Search Mailing List Archives
[protege-owl] Specifying domain and range in object properties
tar at isi.edu
Thu Nov 11 09:20:23 PST 2010
On Nov 11, 2010, at 3:58 AM, Dário Abdulrehman wrote:
> In the Protégé OWL tutorial it is stated that specifying domains and
> ranges of properties can cause unexpected classification results and
> it is advised against (p. 37 v1.2 of the tutorial).
> What are the uses of domains and ranges and what are specifically
> the problems that can arise (an example would be nice).
The important thing to remember is that OWL restrictions enable
inference. So what that means is that if you supply domain and range
information for object properties, then those classes can be inferred
based on the use of the property. In particular, domain and ranges
are NOT type checks in the sense of traditional programming
languages. They can only (sometimes) act that way if you have enough
disjointness information to be able to create a logical inconsistency.
So, for example, let's assume that we have the following ontology
Property: hasEngine :domain Vehicle :range Engine
John isa Person
John hasEngine engine-1
At this point, inference will occur and conclude that John isa
Vehicle. This is not a type violation because the domain and range
information are used for inference. (If Person and Vehicle were
declared to be disjoint classes, then an inconsistent ontology would
result, which is closer to a classical type-checking result, but it
only applies if the classes really are disjoint).
That is the type of unexpected classification that can occur.
Now, not everyone agrees with that particular piece of advice.
In fact, Protege OWL in the 3.x series of editors makes use of the
domain information in deciding how to build up the individual editing
GUI, so there is active encouragement from the interface to specify
the domains of properties. Other applications also use that
information for similar purposes.
On the other hand, specifying the domain (in particular) of an object
property will often make it less generally useful, since it means that
if you try to use it on a class outside that domain, then you will get
such an unwanted inference. This is often solved by adding a union
domain, but it does mean that every time you find a new use for the
property you have to remember to add the new class to the union
domain.
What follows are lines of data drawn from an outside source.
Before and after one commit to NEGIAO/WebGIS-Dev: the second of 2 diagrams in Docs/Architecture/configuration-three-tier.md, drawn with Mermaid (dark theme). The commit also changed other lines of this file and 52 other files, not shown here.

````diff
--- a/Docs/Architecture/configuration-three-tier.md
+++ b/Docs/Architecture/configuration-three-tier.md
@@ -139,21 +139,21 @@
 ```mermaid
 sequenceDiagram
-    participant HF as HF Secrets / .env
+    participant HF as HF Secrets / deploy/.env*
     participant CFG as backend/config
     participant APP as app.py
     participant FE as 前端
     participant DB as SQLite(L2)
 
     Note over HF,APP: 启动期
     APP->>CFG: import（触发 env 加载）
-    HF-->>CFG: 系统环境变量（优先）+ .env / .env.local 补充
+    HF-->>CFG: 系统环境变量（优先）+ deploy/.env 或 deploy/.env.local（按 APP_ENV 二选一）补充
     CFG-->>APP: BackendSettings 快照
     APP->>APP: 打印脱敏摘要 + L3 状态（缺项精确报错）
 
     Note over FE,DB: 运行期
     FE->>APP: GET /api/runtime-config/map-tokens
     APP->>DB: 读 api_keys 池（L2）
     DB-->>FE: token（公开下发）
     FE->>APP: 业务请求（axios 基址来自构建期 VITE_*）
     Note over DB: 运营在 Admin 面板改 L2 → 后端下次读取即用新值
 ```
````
If you forget, then you (silently) get an unwanted inference.
More information about the protege-owl